In a new study using observations from NASA’s Hubble Space Telescope, astronomer Quanzhi Ye of the University of Maryland in College Park, reports that ATLAS is a broken-off piece of that ancient visitor from 5,000 years ago. Why? Because ATLAS follows the same orbital “railroad track” as that of a comet seen in 1844. This means the two comets are probably siblings from a parent comet that broke apart many centuries earlier. The link between the two comets was first noted by amateur astronomer Maik Meyer.
Such comet families are common. The most dramatic visual example was in 1994 when the doomed comet Shoemaker-Levy 9 (SL9) was pulled into a string of pieces by Jupiter’s gravitational pull. This “comet train” was short-lived. It fell piece by piece into Jupiter in July 1994.

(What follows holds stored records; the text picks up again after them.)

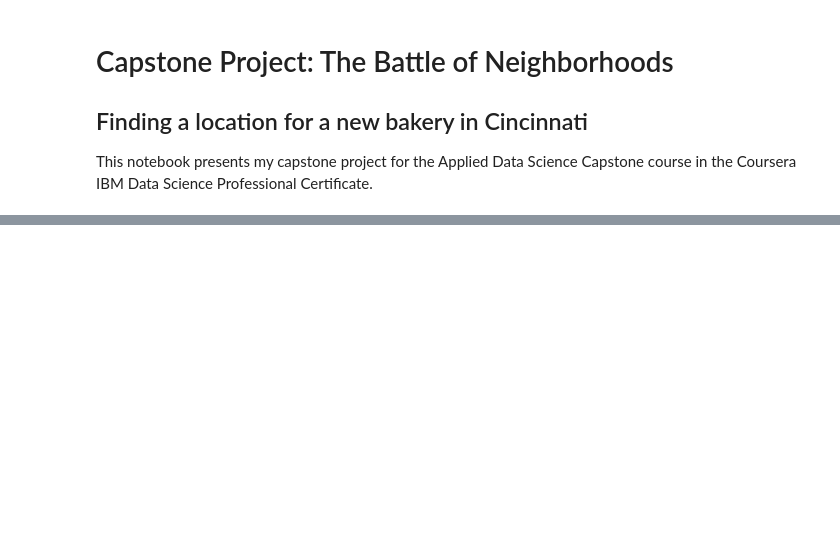
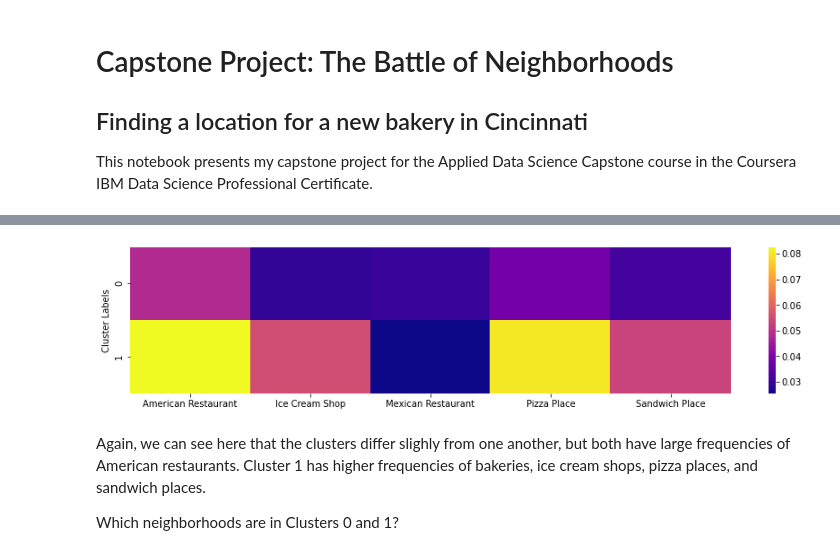
Before and after one commit to mariacfox/Coursera_Capstone, a Jupyter notebook: Capstone_Neighborhoods_Bakery.ipynb, the cells around one changed output, grey strips where cells are left out. Drawn from its saved outputs; the diff is of its cells as text; code cells hidden in the pictures; blank space fills up the shorter version.

```diff
--- a/Capstone_Neighborhoods_Bakery.ipynb
+++ b/Capstone_Neighborhoods_Bakery.ipynb
@@ -29,0 +700,6 @@ I will extract geographical coordinates for each neighborhood using `geopy` and
+# %%
+# run k-means clustering
+kmeans = KMeans(n_clusters=n, random_state=0).fit(X)
+
+# check cluster labels generated for each row in the dataframe
+kmeans.labels_[0:10]
@@ -29,0 +710,6 @@ I will extract geographical coordinates for each neighborhood using `geopy` and
+# %%
+cincy_grouped3 = cincy_all2.groupby('Neighborhood').mean().reset_index()
+
+# add clustering labels
+cincy_grouped3.insert(0, 'Cluster Labels', kmeans.labels_)
+cincy_grouped3.head()
@@ -29,0 +852,8 @@ I will extract geographical coordinates for each neighborhood using `geopy` and
+# %%
+# Extract candidate neighborhoods, i.e. neighborhoods in the same clusters as the neighborhoods with popular bakeries
+cand_neigh = cincy_grouped3[(cincy_grouped3['Cluster Labels'] == 0) | (cincy_grouped3['Cluster Labels'] == 1)]
+
+# remove categories with 0 frequencies
+cand_neigh.dropna(axis=1,how='all',inplace=True)
+cand_neigh.drop(['Neighborhood Latitude','Neighborhood Longitude','Venue Latitude','Venue Longitude','Distance'],axis=1,inplace=True)
+cand_neigh.head() # ignore warnings
@@ -29,0 +876,3 @@ I will extract geographical coordinates for each neighborhood using `geopy` and
+# %%
+cand_neigh_mn = cand_neigh.groupby('Cluster Labels').mean().transpose()
+cand_neigh_mn.head()
@@ -29,0 +886,10 @@ I will extract geographical coordinates for each neighborhood using `geopy` and
+# %%
+fig = plt.figure(figsize=(15,3))
+sns.heatmap(cand_neigh_mn[(cand_neigh_mn[0] > 0.025) & (cand_neigh_mn[1] > 0.025)].transpose(), annot=False, cmap='plasma')
+fig.savefig('heatmap2.png', bbox_inches='tight')
+# %% [output]
+[figure, added]
+# %% [markdown]
+Again, we can see here that the clusters differ slighly from one another, but both have large frequencies of American restaurants. Cluster 1 has higher frequencies of bakeries, ice cream shops, pizza places, and sandwich places.
+
+Which neighborhoods are in Clusters 0 and 1?
```
Also changed, not shown: parts of 125 cells of this notebook.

But comet ATLAS is just “weird,” says Ye, who observed it with Hubble about the time of the breakup. Unlike its hypothesized parent comet, ATLAS disintegrated while it was farther from the Sun than Earth, at a distance of over 100 million miles. This was much farther than the distance where its parent passed the Sun. “This emphasizes its strangeness,” said Ye.
“If it broke up this far from the Sun, how did it survive the last passage around the Sun 5,000 years ago? This is the big question,” said Ye. “It’s very unusual because we wouldn’t expect it. This is the first time a long-period comet family member was seen breaking up before passing closer to the Sun.”
Observing the breakup of the fragments offers clues to how the parent comet was put together. The conventional wisdom is that comets are fragile agglomerations of dust and ice. And, they may be lumpy, like raisin pudding.
In a new paper published in the Astronomical Journal, after one year of analysis Ye and co-investigators report that one fragment of ATLAS disintegrated in a matter of days, while another piece lasted for weeks. “This tells us that part of the nucleus was stronger than the other part,” he said.
One possibility is that streamers of ejected material may have spun up the comet so fast that centrifugal forces tore it apart. An alternative explanation is that it has so-called super-volatile ices that just blew the piece apart like an exploding aerial firework. “It is complicated because we start to see these hierarchies and evolution of comet fragmentation. Comet ATLAS’s behavior is interesting but hard to explain.”
Comet ATLAS’s surviving sibling won’t return until the 50th century.